When saline implants rupture, the saline leaks out and thus the breasts are no longer full. They revert back to their former shape or even smaller, which is obvious to the woman. When silicone implants rupture, the appearance may not be noticeable since the gel stays inside, thus the shape stays the same. However, if the rupture is significant, any silicone exposed to the tissues can cause a reaction to occur within the breasts that results in inflammatory fluid to accumulate within the breasts, resulting in an enlargement of the breast with the rupture. This is called a seroma and can be very painful to the patient.


Treatment for a rupture regardless of the type of implant is surgery to remove the old implant and replacement with another. Many women take this opportunity to change the size of their implant to either a larger size, a smaller size, or different sizes due to imbalances in the size of one breast to another.


Will it leave a large scar?


Most surgeons place the scar for implant insertion near the lower fold of the breasts, called the inframammary fold (IMF). The scar for saline implants is around 3 cm, and the one for silicone is 5 cm. Silicone needs a slightly larger scar since they must be inserted prefilled, while saline implants are inserted deflated and inflated within the breasts.


The IMF scar is an ideal place to put the scar. It is usually not noticeable when standing or sitting on frontal view for it is hidden in the fold as the breasts drop. It also allows for the best dissection of the breast pocket that needs to be performed when placing the implants. There are other areas that can receive scars for implant insertion, and these are discussed in another blog article.

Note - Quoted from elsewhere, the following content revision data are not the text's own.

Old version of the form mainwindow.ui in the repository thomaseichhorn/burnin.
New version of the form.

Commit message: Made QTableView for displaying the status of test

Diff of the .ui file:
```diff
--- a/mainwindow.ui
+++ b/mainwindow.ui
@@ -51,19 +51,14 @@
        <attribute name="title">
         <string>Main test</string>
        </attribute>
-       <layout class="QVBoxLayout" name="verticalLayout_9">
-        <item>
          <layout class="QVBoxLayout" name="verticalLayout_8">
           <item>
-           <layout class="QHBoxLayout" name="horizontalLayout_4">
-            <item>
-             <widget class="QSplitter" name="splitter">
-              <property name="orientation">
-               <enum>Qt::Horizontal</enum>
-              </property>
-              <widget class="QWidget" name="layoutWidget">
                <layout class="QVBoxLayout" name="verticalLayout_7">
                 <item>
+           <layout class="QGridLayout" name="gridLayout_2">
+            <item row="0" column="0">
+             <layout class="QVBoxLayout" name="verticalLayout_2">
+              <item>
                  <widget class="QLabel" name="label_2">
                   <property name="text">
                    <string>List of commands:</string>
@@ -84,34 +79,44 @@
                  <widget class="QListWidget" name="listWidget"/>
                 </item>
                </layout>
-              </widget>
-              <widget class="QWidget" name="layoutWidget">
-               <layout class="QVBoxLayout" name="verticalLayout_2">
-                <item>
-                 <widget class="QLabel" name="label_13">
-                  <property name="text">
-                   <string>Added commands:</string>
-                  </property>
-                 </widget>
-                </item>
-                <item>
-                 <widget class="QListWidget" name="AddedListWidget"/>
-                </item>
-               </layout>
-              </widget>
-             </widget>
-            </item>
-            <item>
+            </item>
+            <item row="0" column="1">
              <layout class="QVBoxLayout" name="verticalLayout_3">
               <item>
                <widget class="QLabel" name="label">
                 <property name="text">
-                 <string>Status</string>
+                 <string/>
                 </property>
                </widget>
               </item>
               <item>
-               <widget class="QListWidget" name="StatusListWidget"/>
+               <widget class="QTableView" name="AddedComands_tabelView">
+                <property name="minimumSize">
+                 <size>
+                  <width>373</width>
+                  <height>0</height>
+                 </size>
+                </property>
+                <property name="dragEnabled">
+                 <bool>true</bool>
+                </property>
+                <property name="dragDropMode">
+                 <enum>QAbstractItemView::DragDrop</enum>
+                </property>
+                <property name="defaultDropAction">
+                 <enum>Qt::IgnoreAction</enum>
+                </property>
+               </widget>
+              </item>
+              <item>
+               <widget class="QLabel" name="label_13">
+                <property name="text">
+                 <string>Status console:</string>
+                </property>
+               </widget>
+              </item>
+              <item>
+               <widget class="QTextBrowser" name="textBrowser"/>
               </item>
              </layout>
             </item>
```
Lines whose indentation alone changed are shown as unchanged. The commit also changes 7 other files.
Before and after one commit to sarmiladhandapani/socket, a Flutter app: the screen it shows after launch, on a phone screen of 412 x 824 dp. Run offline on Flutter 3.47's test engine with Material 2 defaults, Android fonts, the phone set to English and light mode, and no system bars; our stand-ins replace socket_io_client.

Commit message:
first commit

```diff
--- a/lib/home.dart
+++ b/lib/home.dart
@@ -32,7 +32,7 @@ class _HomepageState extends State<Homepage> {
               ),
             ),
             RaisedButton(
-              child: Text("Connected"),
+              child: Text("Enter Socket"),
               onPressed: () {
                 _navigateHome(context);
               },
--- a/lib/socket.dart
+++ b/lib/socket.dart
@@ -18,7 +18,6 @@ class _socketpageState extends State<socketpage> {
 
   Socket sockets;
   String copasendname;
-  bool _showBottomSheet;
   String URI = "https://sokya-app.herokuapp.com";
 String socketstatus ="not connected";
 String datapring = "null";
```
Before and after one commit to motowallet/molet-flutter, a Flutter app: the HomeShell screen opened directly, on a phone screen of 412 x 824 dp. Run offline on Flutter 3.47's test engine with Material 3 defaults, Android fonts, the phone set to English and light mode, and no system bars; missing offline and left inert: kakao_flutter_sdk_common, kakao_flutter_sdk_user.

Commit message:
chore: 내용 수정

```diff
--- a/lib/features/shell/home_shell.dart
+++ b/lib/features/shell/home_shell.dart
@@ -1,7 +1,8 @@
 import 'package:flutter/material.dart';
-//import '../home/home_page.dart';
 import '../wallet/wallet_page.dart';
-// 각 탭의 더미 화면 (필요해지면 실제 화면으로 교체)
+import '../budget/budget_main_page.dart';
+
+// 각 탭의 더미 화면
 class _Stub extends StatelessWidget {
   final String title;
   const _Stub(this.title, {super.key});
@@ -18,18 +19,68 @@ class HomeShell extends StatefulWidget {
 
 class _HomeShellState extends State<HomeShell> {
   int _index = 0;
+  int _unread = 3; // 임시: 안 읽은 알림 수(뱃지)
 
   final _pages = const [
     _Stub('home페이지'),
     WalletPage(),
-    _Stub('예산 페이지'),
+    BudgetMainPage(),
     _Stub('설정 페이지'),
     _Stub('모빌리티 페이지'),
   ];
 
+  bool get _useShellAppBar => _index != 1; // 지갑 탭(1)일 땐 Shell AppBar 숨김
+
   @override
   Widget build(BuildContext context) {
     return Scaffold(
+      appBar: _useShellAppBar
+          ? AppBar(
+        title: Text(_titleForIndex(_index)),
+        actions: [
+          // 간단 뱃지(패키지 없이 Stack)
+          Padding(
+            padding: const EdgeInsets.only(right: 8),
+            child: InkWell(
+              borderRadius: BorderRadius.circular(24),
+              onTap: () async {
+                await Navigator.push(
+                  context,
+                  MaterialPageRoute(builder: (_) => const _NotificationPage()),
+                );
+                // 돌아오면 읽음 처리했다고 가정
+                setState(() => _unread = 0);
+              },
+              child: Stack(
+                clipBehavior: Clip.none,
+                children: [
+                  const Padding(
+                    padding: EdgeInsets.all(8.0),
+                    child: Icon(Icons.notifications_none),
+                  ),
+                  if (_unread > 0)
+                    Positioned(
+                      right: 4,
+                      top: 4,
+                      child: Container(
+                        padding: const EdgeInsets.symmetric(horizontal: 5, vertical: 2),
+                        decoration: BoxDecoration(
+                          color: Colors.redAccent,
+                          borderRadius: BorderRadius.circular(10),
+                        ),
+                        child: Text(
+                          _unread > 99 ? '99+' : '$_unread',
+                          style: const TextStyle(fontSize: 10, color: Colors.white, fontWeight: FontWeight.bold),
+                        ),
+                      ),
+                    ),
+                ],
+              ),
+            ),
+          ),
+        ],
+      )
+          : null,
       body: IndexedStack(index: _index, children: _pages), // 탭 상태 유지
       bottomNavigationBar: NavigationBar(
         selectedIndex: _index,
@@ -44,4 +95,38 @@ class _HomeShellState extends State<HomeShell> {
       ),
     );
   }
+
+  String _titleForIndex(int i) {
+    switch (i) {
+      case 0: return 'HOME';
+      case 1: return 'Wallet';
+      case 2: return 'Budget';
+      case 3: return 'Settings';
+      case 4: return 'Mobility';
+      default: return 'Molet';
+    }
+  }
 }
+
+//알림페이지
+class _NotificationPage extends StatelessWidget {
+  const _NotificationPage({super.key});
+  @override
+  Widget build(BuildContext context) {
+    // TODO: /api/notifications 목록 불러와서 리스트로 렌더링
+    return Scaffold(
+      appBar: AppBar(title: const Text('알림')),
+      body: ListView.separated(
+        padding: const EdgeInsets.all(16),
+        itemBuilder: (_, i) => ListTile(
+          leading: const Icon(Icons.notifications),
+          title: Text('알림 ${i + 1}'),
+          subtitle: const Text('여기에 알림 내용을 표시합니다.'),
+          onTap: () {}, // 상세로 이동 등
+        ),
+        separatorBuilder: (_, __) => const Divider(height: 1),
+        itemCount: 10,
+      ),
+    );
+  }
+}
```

To choose the right implant for you requires a consideration of all these factors. We want you to be satisfied and happy about your results from your breast augmentation. Thus, we discuss all of these with you so you can make an informed consent for the choice of the implant best for you. Of course, coming in for the consultation is your next step in getting the beautiful breasts that you want.